::: DATA EXTRACT :::
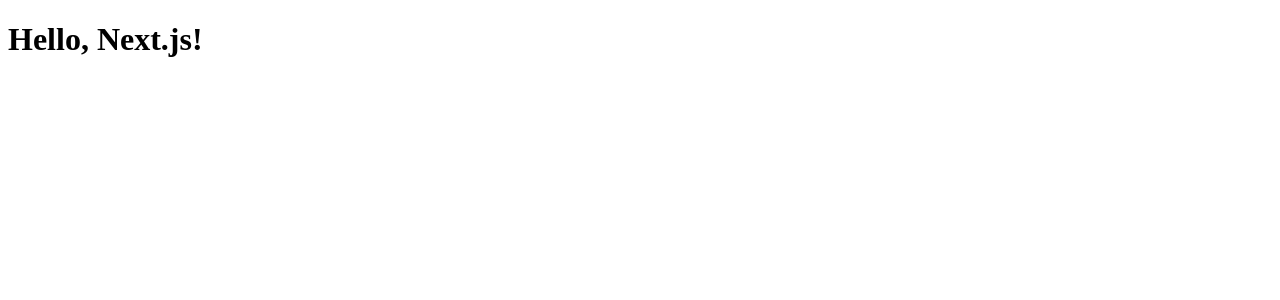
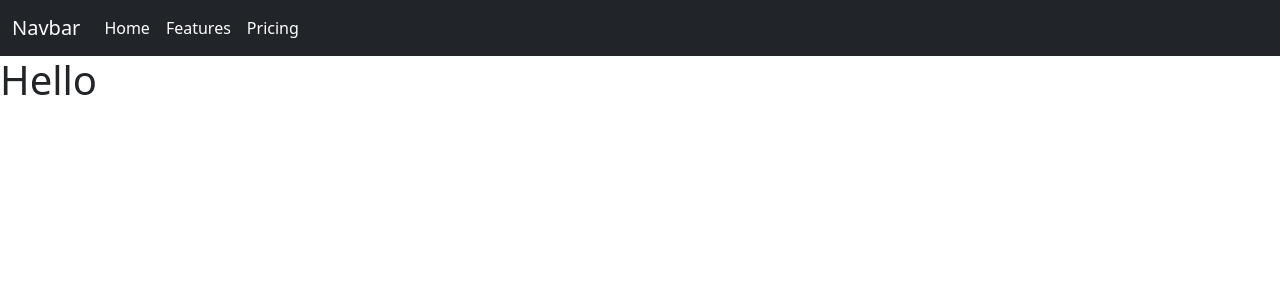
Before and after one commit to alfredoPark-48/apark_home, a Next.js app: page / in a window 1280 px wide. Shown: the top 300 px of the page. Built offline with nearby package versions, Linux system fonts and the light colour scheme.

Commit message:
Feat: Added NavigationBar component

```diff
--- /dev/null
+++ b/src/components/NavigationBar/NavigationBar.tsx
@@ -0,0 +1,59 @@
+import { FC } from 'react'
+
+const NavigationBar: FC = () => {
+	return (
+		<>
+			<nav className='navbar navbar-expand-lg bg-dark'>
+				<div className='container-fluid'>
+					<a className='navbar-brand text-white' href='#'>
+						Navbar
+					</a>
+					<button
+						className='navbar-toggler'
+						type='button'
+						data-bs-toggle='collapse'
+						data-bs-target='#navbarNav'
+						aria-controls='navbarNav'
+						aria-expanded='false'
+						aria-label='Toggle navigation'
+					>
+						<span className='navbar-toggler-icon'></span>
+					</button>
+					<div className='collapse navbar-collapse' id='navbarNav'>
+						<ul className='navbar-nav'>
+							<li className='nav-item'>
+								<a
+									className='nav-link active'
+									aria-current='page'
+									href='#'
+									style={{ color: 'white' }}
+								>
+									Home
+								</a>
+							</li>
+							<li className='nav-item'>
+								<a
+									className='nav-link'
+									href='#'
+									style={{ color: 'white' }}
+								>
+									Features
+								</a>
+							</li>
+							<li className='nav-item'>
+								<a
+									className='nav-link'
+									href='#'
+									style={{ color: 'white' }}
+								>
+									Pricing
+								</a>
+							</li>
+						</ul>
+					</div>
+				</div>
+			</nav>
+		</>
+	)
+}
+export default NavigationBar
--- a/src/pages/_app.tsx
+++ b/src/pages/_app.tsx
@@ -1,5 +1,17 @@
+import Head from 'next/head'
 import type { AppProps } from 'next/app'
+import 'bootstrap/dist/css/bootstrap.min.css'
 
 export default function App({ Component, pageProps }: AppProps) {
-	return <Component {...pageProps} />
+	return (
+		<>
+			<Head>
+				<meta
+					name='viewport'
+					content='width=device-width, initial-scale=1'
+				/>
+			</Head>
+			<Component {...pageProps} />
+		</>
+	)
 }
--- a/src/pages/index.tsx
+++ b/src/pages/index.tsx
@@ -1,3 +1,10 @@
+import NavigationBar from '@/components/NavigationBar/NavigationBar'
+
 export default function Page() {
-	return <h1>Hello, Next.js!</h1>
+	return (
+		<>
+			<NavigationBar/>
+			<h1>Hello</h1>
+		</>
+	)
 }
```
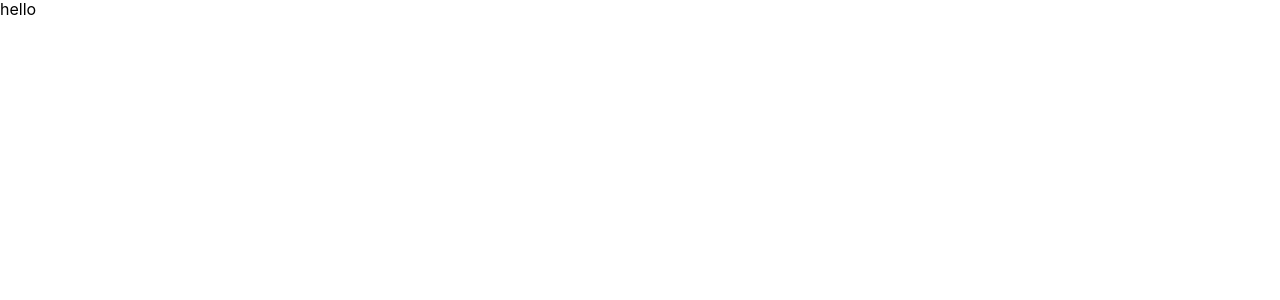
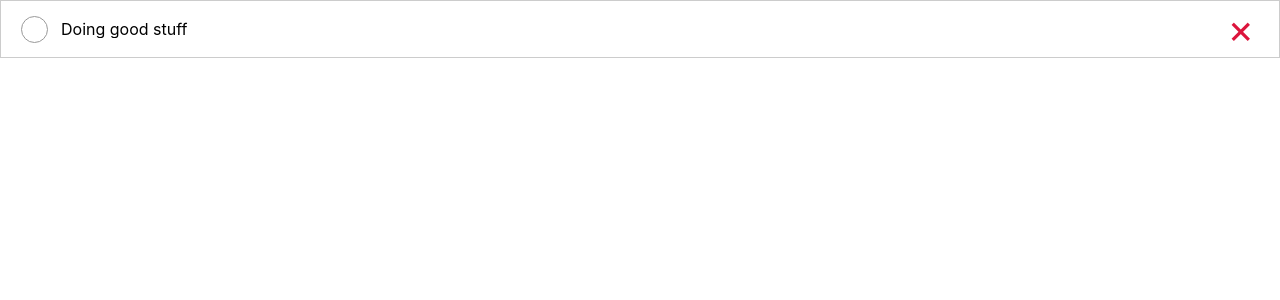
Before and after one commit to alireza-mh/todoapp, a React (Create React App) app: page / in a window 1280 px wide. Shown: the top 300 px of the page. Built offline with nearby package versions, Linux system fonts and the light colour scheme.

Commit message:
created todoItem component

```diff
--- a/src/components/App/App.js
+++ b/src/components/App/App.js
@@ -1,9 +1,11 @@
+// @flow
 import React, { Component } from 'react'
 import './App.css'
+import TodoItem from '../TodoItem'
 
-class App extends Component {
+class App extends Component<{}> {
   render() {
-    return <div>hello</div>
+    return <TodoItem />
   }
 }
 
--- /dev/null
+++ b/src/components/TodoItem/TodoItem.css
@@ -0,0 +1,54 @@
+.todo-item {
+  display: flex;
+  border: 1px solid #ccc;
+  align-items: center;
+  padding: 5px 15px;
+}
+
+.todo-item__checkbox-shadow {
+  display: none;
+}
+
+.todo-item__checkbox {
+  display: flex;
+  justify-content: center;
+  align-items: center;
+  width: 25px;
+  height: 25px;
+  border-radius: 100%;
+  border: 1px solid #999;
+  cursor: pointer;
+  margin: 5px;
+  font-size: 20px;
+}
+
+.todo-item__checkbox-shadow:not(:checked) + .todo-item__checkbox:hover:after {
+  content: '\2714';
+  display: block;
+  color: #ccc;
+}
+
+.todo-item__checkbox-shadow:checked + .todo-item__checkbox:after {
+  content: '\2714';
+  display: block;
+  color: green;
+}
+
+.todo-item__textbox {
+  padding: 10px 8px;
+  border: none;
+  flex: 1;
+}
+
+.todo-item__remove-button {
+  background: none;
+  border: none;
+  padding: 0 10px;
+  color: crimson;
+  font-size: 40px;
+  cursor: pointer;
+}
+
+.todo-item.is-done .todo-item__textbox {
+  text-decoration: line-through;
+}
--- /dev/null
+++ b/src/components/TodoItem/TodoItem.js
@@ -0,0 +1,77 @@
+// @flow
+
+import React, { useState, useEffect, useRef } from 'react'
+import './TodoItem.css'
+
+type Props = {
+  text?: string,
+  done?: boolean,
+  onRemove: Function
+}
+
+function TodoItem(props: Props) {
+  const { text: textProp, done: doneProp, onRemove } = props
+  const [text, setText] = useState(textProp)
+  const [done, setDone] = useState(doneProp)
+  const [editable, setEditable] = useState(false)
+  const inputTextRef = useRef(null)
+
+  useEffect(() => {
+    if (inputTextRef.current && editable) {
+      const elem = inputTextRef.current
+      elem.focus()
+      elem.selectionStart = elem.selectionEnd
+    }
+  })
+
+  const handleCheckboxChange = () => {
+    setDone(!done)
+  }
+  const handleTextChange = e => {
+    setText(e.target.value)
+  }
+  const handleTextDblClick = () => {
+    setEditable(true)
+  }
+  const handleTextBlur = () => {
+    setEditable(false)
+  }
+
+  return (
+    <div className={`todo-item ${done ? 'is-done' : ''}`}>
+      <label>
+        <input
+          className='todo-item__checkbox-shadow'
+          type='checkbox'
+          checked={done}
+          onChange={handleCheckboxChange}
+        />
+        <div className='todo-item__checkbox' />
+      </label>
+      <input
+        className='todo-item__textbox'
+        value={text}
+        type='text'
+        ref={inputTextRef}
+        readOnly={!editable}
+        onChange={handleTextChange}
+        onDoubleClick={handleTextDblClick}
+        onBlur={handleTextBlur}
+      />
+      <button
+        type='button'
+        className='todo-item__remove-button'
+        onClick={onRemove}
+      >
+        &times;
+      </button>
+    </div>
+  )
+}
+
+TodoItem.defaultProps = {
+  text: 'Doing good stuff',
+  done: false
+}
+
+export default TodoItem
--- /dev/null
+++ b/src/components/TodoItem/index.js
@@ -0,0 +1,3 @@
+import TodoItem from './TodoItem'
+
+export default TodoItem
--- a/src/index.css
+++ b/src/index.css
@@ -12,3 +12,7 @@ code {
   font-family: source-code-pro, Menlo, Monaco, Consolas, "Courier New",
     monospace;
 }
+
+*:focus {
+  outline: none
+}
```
:::
DIRECTIONS:
Without altering a word, return all of the records above and leave out their pictures.

TASK RESPONSE:
Before and after one commit to alfredoPark-48/apark_home, a Next.js app: page / in a window 1280 px wide. Shown: the top 300 px of the page. Built offline with nearby package versions, Linux system fonts and the light colour scheme.

Commit message:
Feat: Added NavigationBar component

```diff
--- /dev/null
+++ b/src/components/NavigationBar/NavigationBar.tsx
@@ -0,0 +1,59 @@
+import { FC } from 'react'
+
+const NavigationBar: FC = () => {
+	return (
+		<>
+			<nav className='navbar navbar-expand-lg bg-dark'>
+				<div className='container-fluid'>
+					<a className='navbar-brand text-white' href='#'>
+						Navbar
+					</a>
+					<button
+						className='navbar-toggler'
+						type='button'
+						data-bs-toggle='collapse'
+						data-bs-target='#navbarNav'
+						aria-controls='navbarNav'
+						aria-expanded='false'
+						aria-label='Toggle navigation'
+					>
+						<span className='navbar-toggler-icon'></span>
+					</button>
+					<div className='collapse navbar-collapse' id='navbarNav'>
+						<ul className='navbar-nav'>
+							<li className='nav-item'>
+								<a
+									className='nav-link active'
+									aria-current='page'
+									href='#'
+									style={{ color: 'white' }}
+								>
+									Home
+								</a>
+							</li>
+							<li className='nav-item'>
+								<a
+									className='nav-link'
+									href='#'
+									style={{ color: 'white' }}
+								>
+									Features
+								</a>
+							</li>
+							<li className='nav-item'>
+								<a
+									className='nav-link'
+									href='#'
+									style={{ color: 'white' }}
+								>
+									Pricing
+								</a>
+							</li>
+						</ul>
+					</div>
+				</div>
+			</nav>
+		</>
+	)
+}
+export default NavigationBar
--- a/src/pages/_app.tsx
+++ b/src/pages/_app.tsx
@@ -1,5 +1,17 @@
+import Head from 'next/head'
 import type { AppProps } from 'next/app'
+import 'bootstrap/dist/css/bootstrap.min.css'
 
 export default function App({ Component, pageProps }: AppProps) {
-	return <Component {...pageProps} />
+	return (
+		<>
+			<Head>
+				<meta
+					name='viewport'
+					content='width=device-width, initial-scale=1'
+				/>
+			</Head>
+			<Component {...pageProps} />
+		</>
+	)
 }
--- a/src/pages/index.tsx
+++ b/src/pages/index.tsx
@@ -1,3 +1,10 @@
+import NavigationBar from '@/components/NavigationBar/NavigationBar'
+
 export default function Page() {
-	return <h1>Hello, Next.js!</h1>
+	return (
+		<>
+			<NavigationBar/>
+			<h1>Hello</h1>
+		</>
+	)
 }
```
Before and after one commit to alireza-mh/todoapp, a React (Create React App) app: page / in a window 1280 px wide. Shown: the top 300 px of the page. Built offline with nearby package versions, Linux system fonts and the light colour scheme.

Commit message:
created todoItem component

```diff
--- a/src/components/App/App.js
+++ b/src/components/App/App.js
@@ -1,9 +1,11 @@
+// @flow
 import React, { Component } from 'react'
 import './App.css'
+import TodoItem from '../TodoItem'
 
-class App extends Component {
+class App extends Component<{}> {
   render() {
-    return <div>hello</div>
+    return <TodoItem />
   }
 }
 
--- /dev/null
+++ b/src/components/TodoItem/TodoItem.css
@@ -0,0 +1,54 @@
+.todo-item {
+  display: flex;
+  border: 1px solid #ccc;
+  align-items: center;
+  padding: 5px 15px;
+}
+
+.todo-item__checkbox-shadow {
+  display: none;
+}
+
+.todo-item__checkbox {
+  display: flex;
+  justify-content: center;
+  align-items: center;
+  width: 25px;
+  height: 25px;
+  border-radius: 100%;
+  border: 1px solid #999;
+  cursor: pointer;
+  margin: 5px;
+  font-size: 20px;
+}
+
+.todo-item__checkbox-shadow:not(:checked) + .todo-item__checkbox:hover:after {
+  content: '\2714';
+  display: block;
+  color: #ccc;
+}
+
+.todo-item__checkbox-shadow:checked + .todo-item__checkbox:after {
+  content: '\2714';
+  display: block;
+  color: green;
+}
+
+.todo-item__textbox {
+  padding: 10px 8px;
+  border: none;
+  flex: 1;
+}
+
+.todo-item__remove-button {
+  background: none;
+  border: none;
+  padding: 0 10px;
+  color: crimson;
+  font-size: 40px;
+  cursor: pointer;
+}
+
+.todo-item.is-done .todo-item__textbox {
+  text-decoration: line-through;
+}
--- /dev/null
+++ b/src/components/TodoItem/TodoItem.js
@@ -0,0 +1,77 @@
+// @flow
+
+import React, { useState, useEffect, useRef } from 'react'
+import './TodoItem.css'
+
+type Props = {
+  text?: string,
+  done?: boolean,
+  onRemove: Function
+}
+
+function TodoItem(props: Props) {
+  const { text: textProp, done: doneProp, onRemove } = props
+  const [text, setText] = useState(textProp)
+  const [done, setDone] = useState(doneProp)
+  const [editable, setEditable] = useState(false)
+  const inputTextRef = useRef(null)
+
+  useEffect(() => {
+    if (inputTextRef.current && editable) {
+      const elem = inputTextRef.current
+      elem.focus()
+      elem.selectionStart = elem.selectionEnd
+    }
+  })
+
+  const handleCheckboxChange = () => {
+    setDone(!done)
+  }
+  const handleTextChange = e => {
+    setText(e.target.value)
+  }
+  const handleTextDblClick = () => {
+    setEditable(true)
+  }
+  const handleTextBlur = () => {
+    setEditable(false)
+  }
+
+  return (
+    <div className={`todo-item ${done ? 'is-done' : ''}`}>
+      <label>
+        <input
+          className='todo-item__checkbox-shadow'
+          type='checkbox'
+          checked={done}
+          onChange={handleCheckboxChange}
+        />
+        <div className='todo-item__checkbox' />
+      </label>
+      <input
+        className='todo-item__textbox'
+        value={text}
+        type='text'
+        ref={inputTextRef}
+        readOnly={!editable}
+        onChange={handleTextChange}
+        onDoubleClick={handleTextDblClick}
+        onBlur={handleTextBlur}
+      />
+      <button
+        type='button'
+        className='todo-item__remove-button'
+        onClick={onRemove}
+      >
+        &times;
+      </button>
+    </div>
+  )
+}
+
+TodoItem.defaultProps = {
+  text: 'Doing good stuff',
+  done: false
+}
+
+export default TodoItem
--- /dev/null
+++ b/src/components/TodoItem/index.js
@@ -0,0 +1,3 @@
+import TodoItem from './TodoItem'
+
+export default TodoItem
--- a/src/index.css
+++ b/src/index.css
@@ -12,3 +12,7 @@ code {
   font-family: source-code-pro, Menlo, Monaco, Consolas, "Courier New",
     monospace;
 }
+
+*:focus {
+  outline: none
+}
```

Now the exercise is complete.